There are thousands of state parks in the U.S. Some are smaller and unknown, and others super busy. So it basically depends on the one you pick.
Custer State Park is difficult to get a camping site inside the park when you visit in peak season.
Some others like Watkins Glen or Graham Cave State Park are easier to get a spot, even in the afternoon or evening.
Campgrounds outside national and state parks
There are obviously many campgrounds outside the national and state parks.
Many are around the parks, especially around those that are super busy in summer. We often stayed in those, because the prices were lower and the amenities better.
However, there are exceptions. At St. Mary (outside Glacier National Park), you can only get a campsite for $30, whereas it only costs $20 inside the national park. It’s actually a smart strategy because you gotta stay somewhere when the campgrounds inside Glacier are full…
Sometimes it’s better and calmer to stay outside the national or state park.

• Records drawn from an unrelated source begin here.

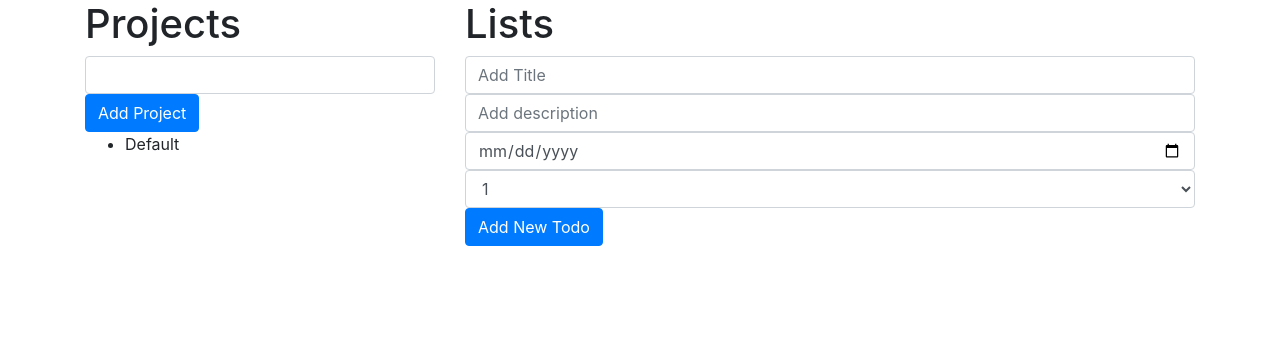
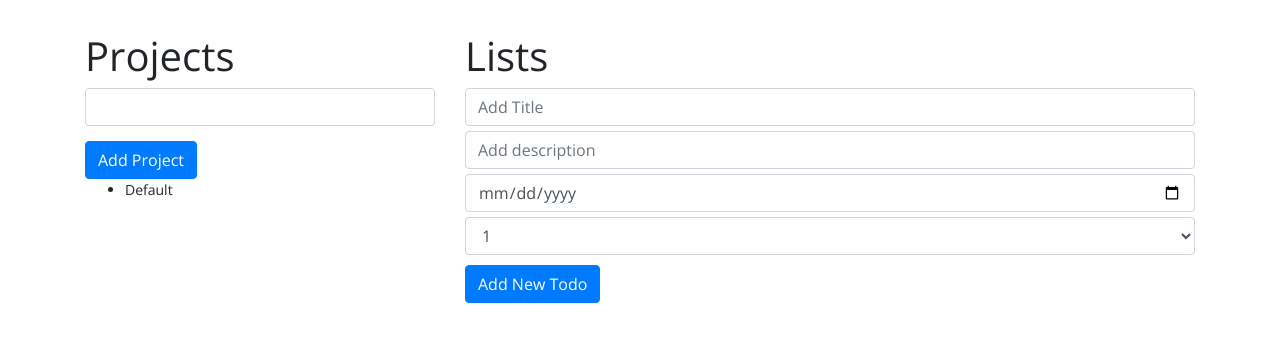
Before and after one commit to alexisnovas/todo-list, a website built with webpack: page dist/index.html in a window 1280 px wide. Both pictures are taken after a click on the item "Default". Built offline with nearby package versions, Linux system fonts and the light colour scheme.

Commit message:
Added styling to the container

```diff
--- a/src/css/style.css
+++ b/src/css/style.css
@@ -1,4 +1,23 @@
-#columnOne{
+body{
+  font-size: 14px;
+  font-family: 'Open Sans';
+  max-width: 1400px;
 }
-#columnTwo{
+button{
+  margin-top: 10px;
 }
+input{
+  margin: 5px 0;
+}
+.container{
+  width: 100%;
+  margin: 2rem auto;
+}
+.active{
+  font-weight: bold;
+  color: blue;
+}
+.project-item:focus{
+  font-weight: bold;
+  color: blue;
+}
--- a/src/projectlist.js
+++ b/src/projectlist.js
@@ -32,6 +32,13 @@ const ProjectList = () => {
     }
   };
 
+  const switchStyling = (number) => {
+    projects.forEach((item) => {
+      console.log(item);
+    });
+
+  };
+
   const renderProjects = () => {
     const projectList = document.getElementById('project-list');
     projectList.innerHTML = '';
@@ -39,16 +46,19 @@ const ProjectList = () => {
     for (let i = 0; i < projects.length; i += 1) {
       const projectElement = document.createElement('li');
       projectElement.id = `project-${i}`;
-      projectElement.classList.add('project-item');
+      projectElement.id = 'project-item';
+      // projectElement.classList.add('project-item');
       projectElement.textContent = projects[i].title;
       // eslint-disable-next-line no-loop-func
       projectElement.addEventListener('click', () => {
         renderTodos(i);
         currentProject = i;
+        switchStyling(projectElement);
       });
       projectList.appendChild(projectElement);
     }
   };
+
 
   const addTodoFromForm = (number = 0) => {
     const formTitle = document.getElementById('todo-title').value;
```
Also changed, not shown: dist/main.js.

At Custer State Park, we enjoyed the peace of our campsite outside the park. At Yellowstone, we loved the quietness and view but hated to drive 60 miles every day to get to the West entrance.

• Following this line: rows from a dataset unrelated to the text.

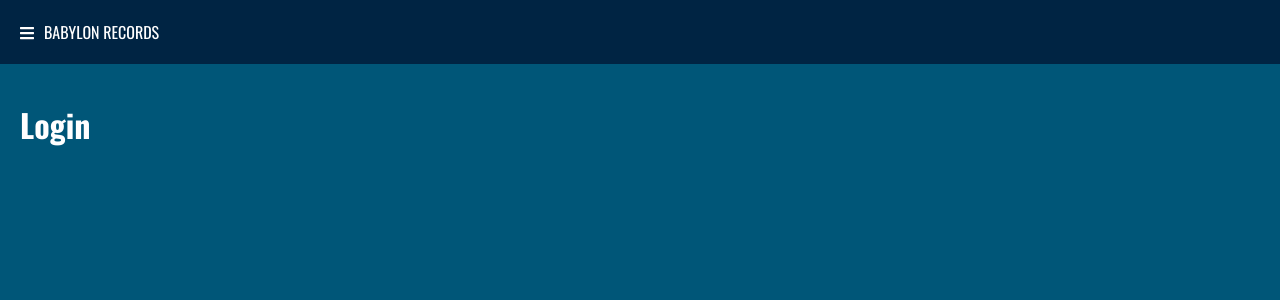
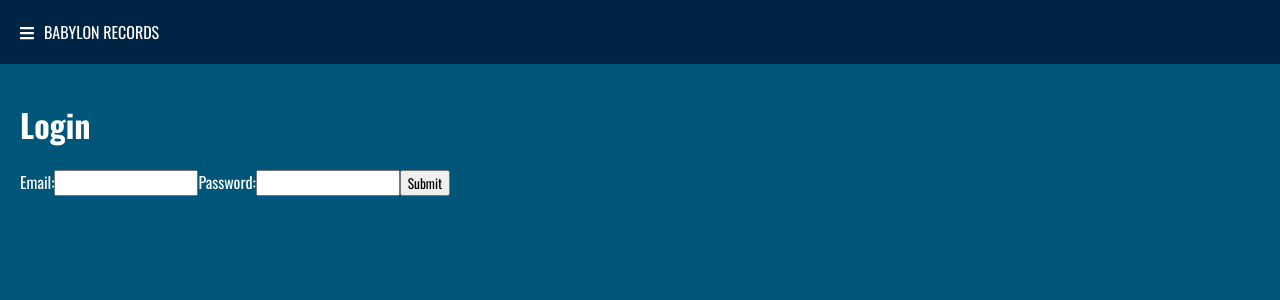
Before and after one commit to dciberlin/record-store-client, a React (Create React App) app: page /login in a window 1280 px wide. Shown: the top 300 px of the page. Built offline with nearby package versions, Linux system fonts and the light colour scheme.

Commit message:
Login Form

```diff
--- a/src/components/Login.js
+++ b/src/components/Login.js
@@ -1,11 +1,55 @@
 import React from 'react';
 
-function Login() {
-  return (
-    <div id="login" className="page thirdColor">
-      <h1>Login</h1>
-    </div>
-  );
+class Login extends React.Component {
+  constructor(props) {
+    super(props);
+    this.state = {
+      email: '',
+      password: ''
+    };
+  }
+
+  handleInputChange(e) {
+    debugger;
+    const name = e.target.name;
+    const value = e.target.value;
+
+    this.setState({
+      [name]: value
+    });
+
+    // if (name === 'email') this.setState({ email: e.target.value });
+    // else if (name === 'password') this.setState({ password: e.target.value });
+  }
+
+  render() {
+    return (
+      <div id="login" className="page thirdColor">
+        <h1>Login</h1>
+        <form onSubmit={this.handleSubmit}>
+          <label>
+            Email:
+            <input
+              name="email"
+              type="text"
+              value={this.state.email}
+              onChange={this.handleInputChange}
+            />
+          </label>
+          <label>
+            Password:
+            <input
+              name="password"
+              type="text"
+              value={this.state.password}
+              onChange={this.handleInputChange}
+            />
+          </label>
+          <input type="submit" value="Submit" />
+        </form>
+      </div>
+    );
+  }
 }
 
 export default Login;
```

So I would always suggest staying inside Yellowstone and Glacier, because of the convenient conditions.
Cheap option for camping in the U.S. – National Forests and BLM
My favorite every now and then: Camping in national forests. Camping in the U.S. can get very pricey. It actually was a surprise to me because I believed camping had to be cheaper than hotels and motels, but some campgrounds actually cost $30 or more.
National forests offer a cheap alternative to other campgrounds. On designated campgrounds, you will pay between $5 and $12. The price depends on the area and the amenities (if they have a pit toilet or flush toilet). They usually all have fire rings, water sources, and picnic tables.
Another cheap option would be the campgrounds on BLM (Bureau of Land Management). The price range is $4 to $10 but also varies between the states. We haven’t been on BLM land, so I cannot share any experiences, but here is some more info.
Free (dispersed) camping in the U.S.
Another option to save money is dispersed camping or boondocking. When I read that you can stay in national forests for free, I was super happy. It’s finally a way to save a little money every now and then. However, you – of course – have to play by the rules:
- Only camp at places, where there already is a visible campsite. It’s mostly on the side of some roads – looks like coves.
- Don’t build new fire pits. Use the ones that are already there. That’s not a problem at all – believe me!
- The campsite has to be 100 to 150ft away from major roads, campgrounds, or trails.
- Check other rules at your specific national forest. Some have fire restrictions because of the dry season, etc.
On BLM land you are also allowed to camp for free. However, you have a 14-day limit within 28 days. The BLM rules can differ throughout the country, so make sure to check the BLM website of the certain state you want to travel to.
On both lands you can park your car, RV, or pitch your tent – it doesn’t matter.
My favorite resource to find free campsites
On freecampsites.net you will find a lot of free or cheap campsites. There are many campsites registered, which make free camping in the U.S. much easier. You will always find a description. It can be anything: national forest, forest, parking lots, etc. You will see that you can also find paid campgrounds on this websites. It’s really handy!
You can also contribute by reviewing the camps and submitting new campsites.
Alerts & Safety
Please, always look up alerts and safety precautions on the websites.
The flora and fauna of the U.S. are diverse and so are the safety precautions that you should know about before you pitch your tent somewhere. It might just be warnings about bears and instructions where you should keep your food.
However, it could also contain hazardous alerts or a forest fire evacuation. So stay safe and inform yourself about regional or seasonal warnings.